Images are to be left out; everything else in the records gets copied exactly.

☆ ☆ ☆ ☆

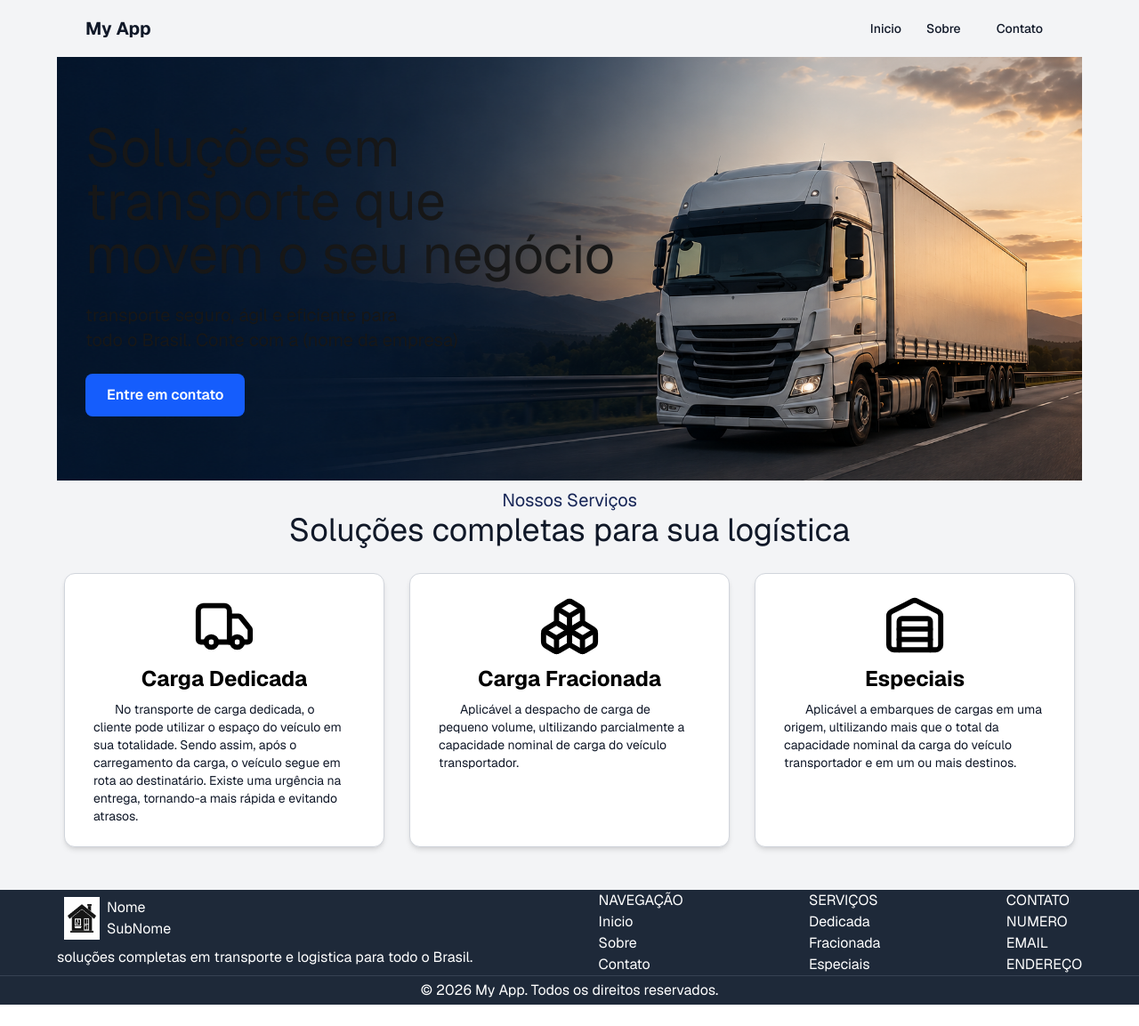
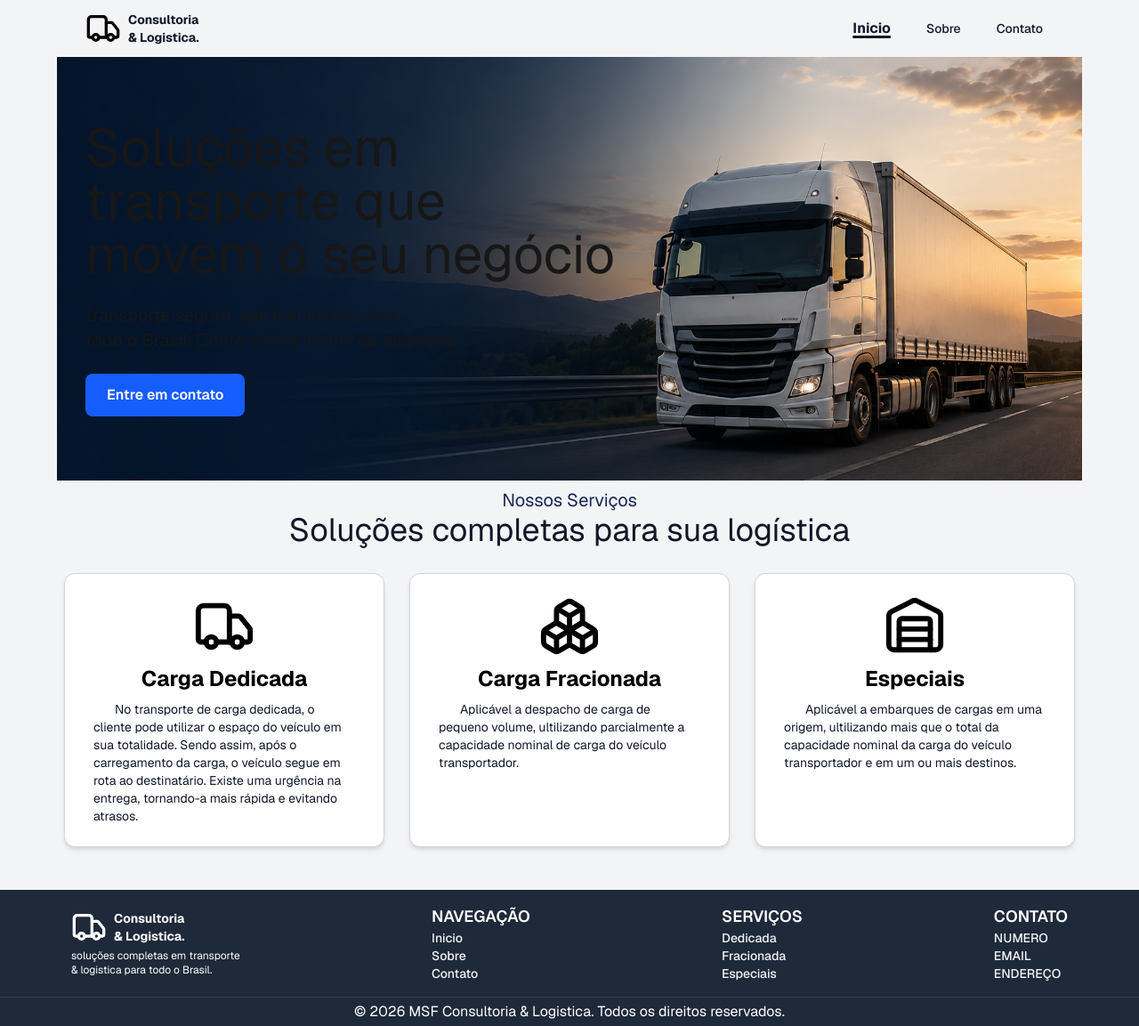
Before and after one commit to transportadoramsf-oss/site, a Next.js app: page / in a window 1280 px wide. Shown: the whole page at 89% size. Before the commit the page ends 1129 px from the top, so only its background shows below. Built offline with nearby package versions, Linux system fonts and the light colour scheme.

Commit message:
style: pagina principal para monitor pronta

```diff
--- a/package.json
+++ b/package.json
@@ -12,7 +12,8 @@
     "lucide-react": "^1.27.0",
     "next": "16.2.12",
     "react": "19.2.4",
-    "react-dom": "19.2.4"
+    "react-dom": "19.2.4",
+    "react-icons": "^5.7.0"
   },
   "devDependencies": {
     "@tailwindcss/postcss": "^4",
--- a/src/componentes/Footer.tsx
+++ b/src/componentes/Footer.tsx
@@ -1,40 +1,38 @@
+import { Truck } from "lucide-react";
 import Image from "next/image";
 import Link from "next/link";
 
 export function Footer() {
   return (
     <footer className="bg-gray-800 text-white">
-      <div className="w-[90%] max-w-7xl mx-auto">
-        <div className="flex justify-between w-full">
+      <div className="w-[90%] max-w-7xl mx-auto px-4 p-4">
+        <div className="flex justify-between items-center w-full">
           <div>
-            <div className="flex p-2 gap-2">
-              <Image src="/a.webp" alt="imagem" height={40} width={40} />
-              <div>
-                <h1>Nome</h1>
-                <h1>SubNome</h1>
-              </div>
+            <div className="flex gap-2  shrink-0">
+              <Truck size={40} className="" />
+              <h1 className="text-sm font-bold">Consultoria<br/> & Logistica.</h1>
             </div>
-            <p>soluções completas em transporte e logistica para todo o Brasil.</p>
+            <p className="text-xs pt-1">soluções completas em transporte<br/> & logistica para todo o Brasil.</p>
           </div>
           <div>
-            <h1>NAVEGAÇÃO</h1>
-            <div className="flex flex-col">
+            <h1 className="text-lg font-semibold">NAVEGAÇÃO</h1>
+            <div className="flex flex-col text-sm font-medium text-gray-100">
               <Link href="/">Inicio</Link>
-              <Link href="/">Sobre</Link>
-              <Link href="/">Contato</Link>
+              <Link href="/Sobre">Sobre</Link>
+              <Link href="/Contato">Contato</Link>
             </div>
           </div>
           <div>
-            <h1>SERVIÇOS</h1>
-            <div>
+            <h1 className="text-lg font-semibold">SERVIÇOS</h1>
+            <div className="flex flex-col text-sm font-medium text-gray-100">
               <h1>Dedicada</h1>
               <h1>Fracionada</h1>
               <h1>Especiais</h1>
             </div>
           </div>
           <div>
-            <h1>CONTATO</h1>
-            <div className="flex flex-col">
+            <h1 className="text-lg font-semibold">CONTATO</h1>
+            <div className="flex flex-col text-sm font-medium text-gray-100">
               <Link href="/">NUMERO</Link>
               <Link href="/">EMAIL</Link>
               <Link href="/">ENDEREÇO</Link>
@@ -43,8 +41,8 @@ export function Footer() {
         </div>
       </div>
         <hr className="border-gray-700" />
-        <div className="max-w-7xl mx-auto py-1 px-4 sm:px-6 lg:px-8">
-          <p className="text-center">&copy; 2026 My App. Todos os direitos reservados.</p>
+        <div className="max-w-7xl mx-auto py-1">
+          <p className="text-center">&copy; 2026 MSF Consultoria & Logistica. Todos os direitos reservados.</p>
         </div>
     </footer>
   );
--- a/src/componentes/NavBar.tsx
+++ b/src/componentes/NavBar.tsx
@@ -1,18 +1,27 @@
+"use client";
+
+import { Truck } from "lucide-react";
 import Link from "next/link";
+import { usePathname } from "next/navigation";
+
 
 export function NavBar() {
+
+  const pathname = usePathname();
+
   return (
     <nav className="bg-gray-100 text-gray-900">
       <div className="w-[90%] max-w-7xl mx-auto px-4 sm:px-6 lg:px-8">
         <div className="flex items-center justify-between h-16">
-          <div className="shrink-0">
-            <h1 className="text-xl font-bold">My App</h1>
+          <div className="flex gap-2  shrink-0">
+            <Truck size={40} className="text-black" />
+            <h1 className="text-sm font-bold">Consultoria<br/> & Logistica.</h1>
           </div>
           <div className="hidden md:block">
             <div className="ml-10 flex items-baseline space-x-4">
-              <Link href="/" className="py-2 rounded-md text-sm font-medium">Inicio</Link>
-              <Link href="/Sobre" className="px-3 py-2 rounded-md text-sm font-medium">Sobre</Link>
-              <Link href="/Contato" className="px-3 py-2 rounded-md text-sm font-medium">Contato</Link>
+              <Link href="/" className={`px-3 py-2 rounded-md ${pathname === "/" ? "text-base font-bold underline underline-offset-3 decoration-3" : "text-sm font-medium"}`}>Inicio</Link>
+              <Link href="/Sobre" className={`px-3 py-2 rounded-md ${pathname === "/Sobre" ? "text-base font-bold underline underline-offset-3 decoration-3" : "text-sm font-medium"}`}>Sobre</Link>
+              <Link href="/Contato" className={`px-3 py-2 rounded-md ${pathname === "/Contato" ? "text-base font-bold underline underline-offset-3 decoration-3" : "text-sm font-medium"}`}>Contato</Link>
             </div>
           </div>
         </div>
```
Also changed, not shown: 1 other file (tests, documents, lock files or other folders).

☆ ☆ ☆ ☆

**Reply**
Before and after one commit to transportadoramsf-oss/site, a Next.js app: page / in a window 1280 px wide. Shown: the whole page at 89% size. Before the commit the page ends 1129 px from the top, so only its background shows below. Built offline with nearby package versions, Linux system fonts and the light colour scheme.

Commit message:
style: pagina principal para monitor pronta

```diff
--- a/package.json
+++ b/package.json
@@ -12,7 +12,8 @@
     "lucide-react": "^1.27.0",
     "next": "16.2.12",
     "react": "19.2.4",
-    "react-dom": "19.2.4"
+    "react-dom": "19.2.4",
+    "react-icons": "^5.7.0"
   },
   "devDependencies": {
     "@tailwindcss/postcss": "^4",
--- a/src/componentes/Footer.tsx
+++ b/src/componentes/Footer.tsx
@@ -1,40 +1,38 @@
+import { Truck } from "lucide-react";
 import Image from "next/image";
 import Link from "next/link";
 
 export function Footer() {
   return (
     <footer className="bg-gray-800 text-white">
-      <div className="w-[90%] max-w-7xl mx-auto">
-        <div className="flex justify-between w-full">
+      <div className="w-[90%] max-w-7xl mx-auto px-4 p-4">
+        <div className="flex justify-between items-center w-full">
           <div>
-            <div className="flex p-2 gap-2">
-              <Image src="/a.webp" alt="imagem" height={40} width={40} />
-              <div>
-                <h1>Nome</h1>
-                <h1>SubNome</h1>
-              </div>
+            <div className="flex gap-2  shrink-0">
+              <Truck size={40} className="" />
+              <h1 className="text-sm font-bold">Consultoria<br/> & Logistica.</h1>
             </div>
-            <p>soluções completas em transporte e logistica para todo o Brasil.</p>
+            <p className="text-xs pt-1">soluções completas em transporte<br/> & logistica para todo o Brasil.</p>
           </div>
           <div>
-            <h1>NAVEGAÇÃO</h1>
-            <div className="flex flex-col">
+            <h1 className="text-lg font-semibold">NAVEGAÇÃO</h1>
+            <div className="flex flex-col text-sm font-medium text-gray-100">
               <Link href="/">Inicio</Link>
-              <Link href="/">Sobre</Link>
-              <Link href="/">Contato</Link>
+              <Link href="/Sobre">Sobre</Link>
+              <Link href="/Contato">Contato</Link>
             </div>
           </div>
           <div>
-            <h1>SERVIÇOS</h1>
-            <div>
+            <h1 className="text-lg font-semibold">SERVIÇOS</h1>
+            <div className="flex flex-col text-sm font-medium text-gray-100">
               <h1>Dedicada</h1>
               <h1>Fracionada</h1>
               <h1>Especiais</h1>
             </div>
           </div>
           <div>
-            <h1>CONTATO</h1>
-            <div className="flex flex-col">
+            <h1 className="text-lg font-semibold">CONTATO</h1>
+            <div className="flex flex-col text-sm font-medium text-gray-100">
               <Link href="/">NUMERO</Link>
               <Link href="/">EMAIL</Link>
               <Link href="/">ENDEREÇO</Link>
@@ -43,8 +41,8 @@ export function Footer() {
         </div>
       </div>
         <hr className="border-gray-700" />
-        <div className="max-w-7xl mx-auto py-1 px-4 sm:px-6 lg:px-8">
-          <p className="text-center">&copy; 2026 My App. Todos os direitos reservados.</p>
+        <div className="max-w-7xl mx-auto py-1">
+          <p className="text-center">&copy; 2026 MSF Consultoria & Logistica. Todos os direitos reservados.</p>
         </div>
     </footer>
   );
--- a/src/componentes/NavBar.tsx
+++ b/src/componentes/NavBar.tsx
@@ -1,18 +1,27 @@
+"use client";
+
+import { Truck } from "lucide-react";
 import Link from "next/link";
+import { usePathname } from "next/navigation";
+
 
 export function NavBar() {
+
+  const pathname = usePathname();
+
   return (
     <nav className="bg-gray-100 text-gray-900">
       <div className="w-[90%] max-w-7xl mx-auto px-4 sm:px-6 lg:px-8">
         <div className="flex items-center justify-between h-16">
-          <div className="shrink-0">
-            <h1 className="text-xl font-bold">My App</h1>
+          <div className="flex gap-2  shrink-0">
+            <Truck size={40} className="text-black" />
+            <h1 className="text-sm font-bold">Consultoria<br/> & Logistica.</h1>
           </div>
           <div className="hidden md:block">
             <div className="ml-10 flex items-baseline space-x-4">
-              <Link href="/" className="py-2 rounded-md text-sm font-medium">Inicio</Link>
-              <Link href="/Sobre" className="px-3 py-2 rounded-md text-sm font-medium">Sobre</Link>
-              <Link href="/Contato" className="px-3 py-2 rounded-md text-sm font-medium">Contato</Link>
+              <Link href="/" className={`px-3 py-2 rounded-md ${pathname === "/" ? "text-base font-bold underline underline-offset-3 decoration-3" : "text-sm font-medium"}`}>Inicio</Link>
+              <Link href="/Sobre" className={`px-3 py-2 rounded-md ${pathname === "/Sobre" ? "text-base font-bold underline underline-offset-3 decoration-3" : "text-sm font-medium"}`}>Sobre</Link>
+              <Link href="/Contato" className={`px-3 py-2 rounded-md ${pathname === "/Contato" ? "text-base font-bold underline underline-offset-3 decoration-3" : "text-sm font-medium"}`}>Contato</Link>
             </div>
           </div>
         </div>
```
Also changed, not shown: 1 other file (tests, documents, lock files or other folders).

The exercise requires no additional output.